Almost everyone takes or has taken PPIs, said Pandolfino. However, some patients treated with PPI have refractory symptoms that cannot be controlled even with aggressive treatment. “The main clinical issue that we need to deal with in 2013 is refractory symptoms in patients on PPIs,” Pandolfino said.
 
The definition of refractory GERD is complex and confusing and patients who experience it are often referred to as PPI non-responders because they don’t improve with PPI treatment, said Pandolfino. But many patients who don’t respond to PPI treatment actually don’t have reflux; they may have other conditions, such as functional heartburn, that mimic but are not GERD, he said.


Further Reading
As more studies have demonstrated potential therapeutic applications for marijuana, public opinion regarding medical and recreational marijuana use has shifted. One such study recently published in the American Journal of Gastroenterology revealed medical marijuana is potentially beneficial for digestive disorders and gastrointestinal symptoms.
Enterovirus-D68 could soon be in the rearview mirror, according to a Hartford, CT, pediatric intensivist who has treated more than 20 children hospitalized with the infection. “We may have plateaued,” said Christopher Carroll, MD, an asthma specialist at Connecticut Children’s Medical Center. While children are still being admitted for respiratory problems, “Now it’s more a mix of symptoms, not those of classic enterovirus.” Though he could not say for certain the outbreak has peaked, he did say that “things are not continuing to get worse.”
The World Health Organization continued its efforts to battle the ongoing Ebola outbreak with a second meeting of its Emergency Committee tackling the virus.
Counseling at-risk teens and adults to change risky behavior is an effective way to reduce the spread of sexually transmitted diseases, according to the US Preventive Services Task Force (USPSTF). The group is updating its guidelines for primary care physicians to recommend they offer appropriate patients such behavioral advice. The task force also calls for routine screening for chlamydia and gonorrhea for sexually active teens and women up to age 24. Older women who are pregnant or may be at risk of infection due to a variety of sexual behaviors—such as having multiple partners or exchanging sex for money or drugs—should also be screened, the USPSTF said.
Advances in knowledge surrounding gastrointestinal conditions have paved the way for improvements in Crohn’s disease (CD) treatment. To aid clinicians in managing patients with CD, the American Gastroenterological Association (AGA) created a clinical decision tool to effectively guide gastroenterologists throughout their decision-making process.
Smokers with cancer who used e-cigarettes along with traditional cigarettes were more dependent on nicotine than those who didn't use the devices, a Memorial Sloan Kettering study found. These patients were also just as likely -- or less likely -- to have quit smoking than patients who didn't use e-cigarettes.

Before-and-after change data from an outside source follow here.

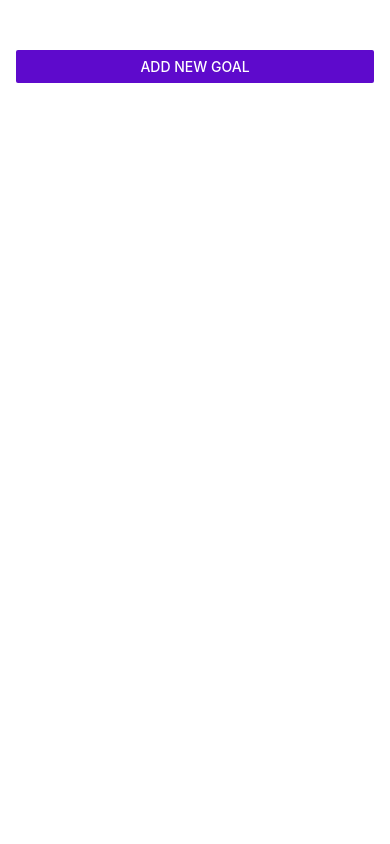
Repository: vanh1604/Todo-List
Screen: /
These files come from the project's save history. The screen is drawn as it stood at one moment and after the next save; the edit follows.
The app was drawn by React Native's web renderer in a window 390 px wide. The project was rebuilt for these pictures with package versions that can differ from the ones it lists, and the page was loaded fresh each time. Also part of the build but not shown: Components/GoalItem.js.

Above is the screen before, as saved 2023-06-17 15:47:26.

### App.js
import { useState } from "react";
import { StyleSheet, View, FlatList, Button } from "react-native";
import GoalItem from "./Components/GoalItem";
import GoalInput from "./Components/GoalInput";

export default function App() {
  const [modalIsVisible, setModalIsVisible] = useState(false);
  const [courseGoals, setCourseGoals] = useState([]);

  const addGoalHandler = (enteredGoalText) => {
    setCourseGoals((currentCourseGoals) => [
      ...currentCourseGoals,
      { text: enteredGoalText, id: Math.random().toString() },
    ]);
    endAddGoalHandler();
  };
  const DeleteGoalsHandler = (id) => {
    setCourseGoals((currentCourseGoals) => {
      return currentCourseGoals.filter((goal) => goal.id !== id);
    });
  };
  const startAddGoalHandler = () => {
    setModalIsVisible(true);
  };
  const endAddGoalHandler = () => {
    setModalIsVisible(false);
  };
  return (
    <View style={styles.appContainer}>
      <Button
        title="Add New Goal"
        color="#5e0acc"
        onPress={startAddGoalHandler}
      />
      <GoalInput
        visible={modalIsVisible}
        onAddGoal={addGoalHandler}
        onCancel={endAddGoalHandler}
      />
      <View style={styles.goalsContainer}>
        <FlatList
          data={courseGoals}
          renderItem={(itemData) => {
            return (
              <GoalItem
                text={itemData.item.text}
                id={itemData.item.id}
                onDeleteItem={DeleteGoalsHandler}
              />
            );
          }}
          keyExtractor={(item, index) => {
            return item.id;
          }}
          alwaysBounceVertical={false}
        />
      </View>
    </View>
  );
}

const styles = StyleSheet.create({
  appContainer: {
    flex: 1,
    paddingTop: 50,
    paddingHorizontal: 16,
    backgroundColor:''
  },
  goalsContainer: {
    flex: 5,
  },
});

### Components/GoalInput.js
import React from "react";
import {
  StyleSheet,
  View,
  TextInput,
  Button,
  Modal,
  Image,
} from "react-native";
import { useState } from "react";
function GoalInput(props) {
  const [enteredGoalText, setEnteredGoalText] = useState("");
  const goalInputHandler = (enteredText) => {
    setEnteredGoalText(enteredText);
  };
  const addGoal = () => {
    props.onAddGoal(enteredGoalText);
    setEnteredGoalText("");
  };
  return (
    <Modal visible={props.visible} animationType="slide">
      <View style={styles.inputContainer}>
        <Image
          style={styles.image}
          source={require("../assets/image/goal.png")}
        />
        <TextInput
          style={styles.textInput}
          placeholder="Your course goal!"
          onChangeText={goalInputHandler}
          value={enteredGoalText}
        ></TextInput>
        <View style={styles.buttonContainer}>
          <View style={styles.button}>
            <Button title="Cancel" onPress={props.onCancel} color="#f31282" />
          </View>
          <View style={styles.button}>
            <Button title="Add goals" onPress={addGoal} color="#b180f0" />
          </View>
        </View>
      </View>
    </Modal>
  );
}
const styles = StyleSheet.create({
  inputContainer: {
    flex: 1,
    justifyContent: "center",
    alignItems: "center",
    padding: 16,
    backgroundColor: "#311b6b",
  },
  image: {
    width: 100,
    height: 100,
    margin: 20,
  },
  textInput: {
    borderWidth: 1,
    borderColor: "#e4d0ff",
    backgroundColor: "#e4d0ff",
    color: "#120438",
    borderRadius: 6,
    width: "100%",
    padding: 16,
  },
  buttonContainer: {
    marginTop: 16,
    flexDirection: "row",
  },
  button: {
    width: 100,
    marginHorizontal: 8,
  },
});
export default GoalInput;

After the next save:
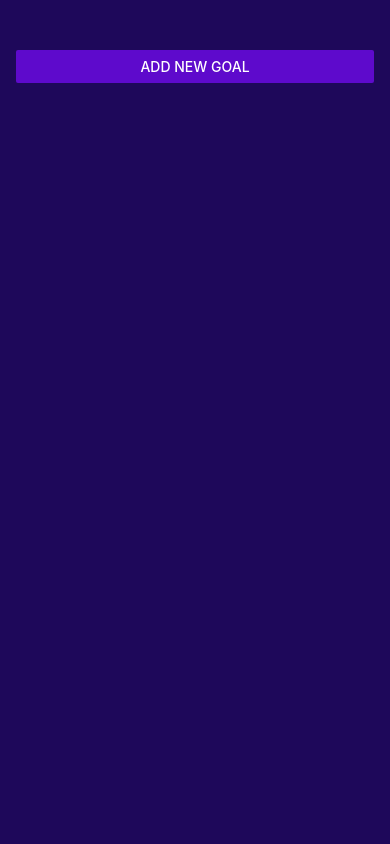
Saved 12 s later.
--- a/App.js
+++ b/App.js
@@ -64,7 +64,7 @@ const styles = StyleSheet.create({
     flex: 1,
     paddingTop: 50,
     paddingHorizontal: 16,
-    backgroundColor:''
+    backgroundColor: "#1e085a",
   },
   goalsContainer: {
     flex: 5,
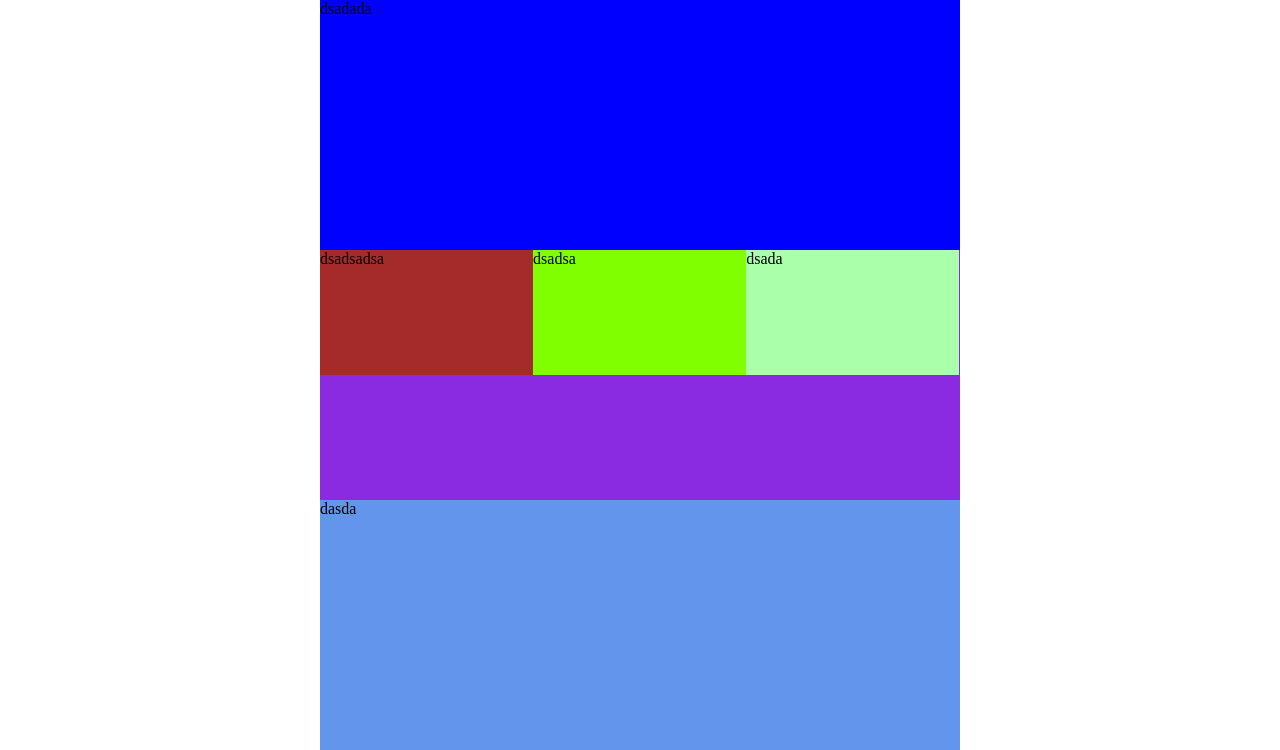
Repository: Gumiin/studia
Page: exercise 1/index.html
The author's editor kept a copy of each file at every save. The page is drawn from the files as they stood at one save, then again after the next save.
The browser window is 1280 px wide. The pictures show the whole page.

Above is the page before, as saved 2021-03-10 18:30:07.

### exercise 1/index.html
<!DOCTYPE html>
<html lang="en">
<head>
    <meta charset="UTF-8">
    <meta http-equiv="X-UA-Compatible" content="IE=edge">
    <meta name="viewport" content="width=device-width, initial-scale=1.0">
    <link rel="stylesheet" href="style.css">
    <title>Document</title>
</head>
<body>
    <div id="all">
    <div id="baner">
        dsadada
    </div>
    <div id="middle_content">
        <div id="m_left">
            dsadsadsa
        </div>
        <div id="m_middle">
            dsadsa
        </div>
        <div id="m_right">
            dsada
        </div>
    </div>
    <div id="footer">
        dasda
    </div>
    </div>
</body>
</html>

### exercise 1/style.css
body{
    width: 100%;
    height: 500px;
    border: 0px;
    margin:0px;
    padding:0px;
}
#all{
    margin-left: 25%;
    width: 50%;
    height: 500px;
}
#baner{
    background-color: blue;
    width: 100%;
    height: 50%;
}
#middle_content{
    background-color: blueviolet;
    width: 100%;
    height: 50%;
}
#m_left{
    background-color: brown;
    width: 33.3%;
    float: left;
    height: 50%;
}
#m_middle{
    background-color: chartreuse;
    width: 33.3%;
    float: left;
    height: 50%;
}
#m_right{
    background-color: #aaffaa;
    position: relative;
    width: 33.3%;
    float: left;
    height: 50%;
}
#footer{
    background-color: cornflowerblue;
    width: 100%;
    height: 50%;
}

After the next save:
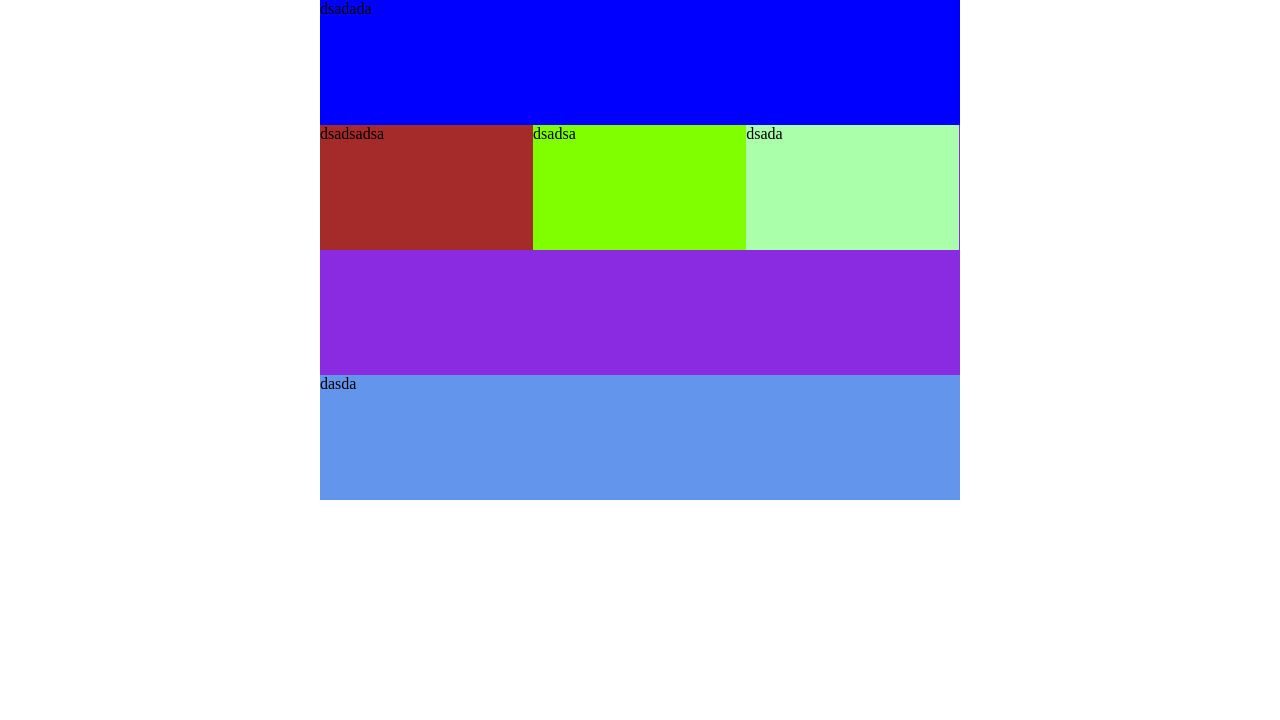
Saved 28 s later.
--- a/exercise 1/style.css
+++ b/exercise 1/style.css
@@ -13,7 +13,7 @@ body{
 #baner{
     background-color: blue;
     width: 100%;
-    height: 50%;
+    height: 25%;
 }
 #middle_content{
     background-color: blueviolet;
@@ -42,5 +42,5 @@ body{
 #footer{
     background-color: cornflowerblue;
     width: 100%;
-    height: 50%;
+    height: 25%;
 }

The American Academy of Pediatrics has updated their influenza vaccine recommendations and is urging vaccination for everyone 6 months of age and older. The recommendations were published online Sept. 22 in Pediatrics.
More Reading
As more studies have demonstrated potential therapeutic applications for marijuana, public opinion regarding medical and recreational marijuana use has shifted. One such study recently published in the American Journal of Gastroenterology revealed medical marijuana is potentially beneficial for digestive disorders and gastrointestinal symptoms.